### ABOUT THIS EXERCISE
Please restate the data word for word.

### RECORDED DATA
###
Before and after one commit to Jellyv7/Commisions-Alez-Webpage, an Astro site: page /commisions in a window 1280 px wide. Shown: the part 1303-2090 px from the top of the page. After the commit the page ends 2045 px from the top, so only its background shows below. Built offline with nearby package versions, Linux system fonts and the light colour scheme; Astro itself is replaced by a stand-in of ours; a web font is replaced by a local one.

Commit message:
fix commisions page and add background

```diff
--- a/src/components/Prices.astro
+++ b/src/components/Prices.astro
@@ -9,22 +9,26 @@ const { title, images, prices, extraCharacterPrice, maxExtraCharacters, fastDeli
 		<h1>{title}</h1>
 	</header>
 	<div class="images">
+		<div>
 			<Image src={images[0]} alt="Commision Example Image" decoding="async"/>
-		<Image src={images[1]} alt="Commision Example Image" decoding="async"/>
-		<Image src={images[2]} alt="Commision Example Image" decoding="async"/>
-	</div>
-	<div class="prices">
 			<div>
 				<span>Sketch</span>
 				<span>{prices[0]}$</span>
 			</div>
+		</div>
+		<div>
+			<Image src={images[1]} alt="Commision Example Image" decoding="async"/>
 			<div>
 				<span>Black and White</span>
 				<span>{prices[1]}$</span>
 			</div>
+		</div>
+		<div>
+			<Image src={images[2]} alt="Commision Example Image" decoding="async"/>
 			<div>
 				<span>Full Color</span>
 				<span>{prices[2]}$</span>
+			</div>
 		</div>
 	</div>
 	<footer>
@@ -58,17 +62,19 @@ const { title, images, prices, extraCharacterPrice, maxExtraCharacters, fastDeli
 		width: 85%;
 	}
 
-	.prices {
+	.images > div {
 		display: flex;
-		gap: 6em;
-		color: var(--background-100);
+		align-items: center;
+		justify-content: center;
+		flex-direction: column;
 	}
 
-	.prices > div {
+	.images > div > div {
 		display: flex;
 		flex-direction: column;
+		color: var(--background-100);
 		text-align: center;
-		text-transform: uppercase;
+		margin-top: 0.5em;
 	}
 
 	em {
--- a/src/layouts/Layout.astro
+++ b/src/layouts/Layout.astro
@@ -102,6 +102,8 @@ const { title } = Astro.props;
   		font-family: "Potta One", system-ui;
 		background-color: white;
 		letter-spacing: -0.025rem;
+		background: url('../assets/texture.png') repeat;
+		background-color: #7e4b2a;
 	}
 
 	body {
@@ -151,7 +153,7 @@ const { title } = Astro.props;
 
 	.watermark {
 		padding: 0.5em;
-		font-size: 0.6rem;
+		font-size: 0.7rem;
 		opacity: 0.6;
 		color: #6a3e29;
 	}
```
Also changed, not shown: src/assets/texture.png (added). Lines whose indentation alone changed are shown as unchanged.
###
### ANSWER TO THE PROBLEM
Before and after one commit to Jellyv7/Commisions-Alez-Webpage, an Astro site: page /commisions in a window 1280 px wide. Shown: the part 1303-2090 px from the top of the page. After the commit the page ends 2045 px from the top, so only its background shows below. Built offline with nearby package versions, Linux system fonts and the light colour scheme; Astro itself is replaced by a stand-in of ours; a web font is replaced by a local one.

Commit message:
fix commisions page and add background

```diff
--- a/src/components/Prices.astro
+++ b/src/components/Prices.astro
@@ -9,22 +9,26 @@ const { title, images, prices, extraCharacterPrice, maxExtraCharacters, fastDeli
 		<h1>{title}</h1>
 	</header>
 	<div class="images">
+		<div>
 			<Image src={images[0]} alt="Commision Example Image" decoding="async"/>
-		<Image src={images[1]} alt="Commision Example Image" decoding="async"/>
-		<Image src={images[2]} alt="Commision Example Image" decoding="async"/>
-	</div>
-	<div class="prices">
 			<div>
 				<span>Sketch</span>
 				<span>{prices[0]}$</span>
 			</div>
+		</div>
+		<div>
+			<Image src={images[1]} alt="Commision Example Image" decoding="async"/>
 			<div>
 				<span>Black and White</span>
 				<span>{prices[1]}$</span>
 			</div>
+		</div>
+		<div>
+			<Image src={images[2]} alt="Commision Example Image" decoding="async"/>
 			<div>
 				<span>Full Color</span>
 				<span>{prices[2]}$</span>
+			</div>
 		</div>
 	</div>
 	<footer>
@@ -58,17 +62,19 @@ const { title, images, prices, extraCharacterPrice, maxExtraCharacters, fastDeli
 		width: 85%;
 	}
 
-	.prices {
+	.images > div {
 		display: flex;
-		gap: 6em;
-		color: var(--background-100);
+		align-items: center;
+		justify-content: center;
+		flex-direction: column;
 	}
 
-	.prices > div {
+	.images > div > div {
 		display: flex;
 		flex-direction: column;
+		color: var(--background-100);
 		text-align: center;
-		text-transform: uppercase;
+		margin-top: 0.5em;
 	}
 
 	em {
--- a/src/layouts/Layout.astro
+++ b/src/layouts/Layout.astro
@@ -102,6 +102,8 @@ const { title } = Astro.props;
   		font-family: "Potta One", system-ui;
 		background-color: white;
 		letter-spacing: -0.025rem;
+		background: url('../assets/texture.png') repeat;
+		background-color: #7e4b2a;
 	}
 
 	body {
@@ -151,7 +153,7 @@ const { title } = Astro.props;
 
 	.watermark {
 		padding: 0.5em;
-		font-size: 0.6rem;
+		font-size: 0.7rem;
 		opacity: 0.6;
 		color: #6a3e29;
 	}
```
Also changed, not shown: src/assets/texture.png (added). Lines whose indentation alone changed are shown as unchanged.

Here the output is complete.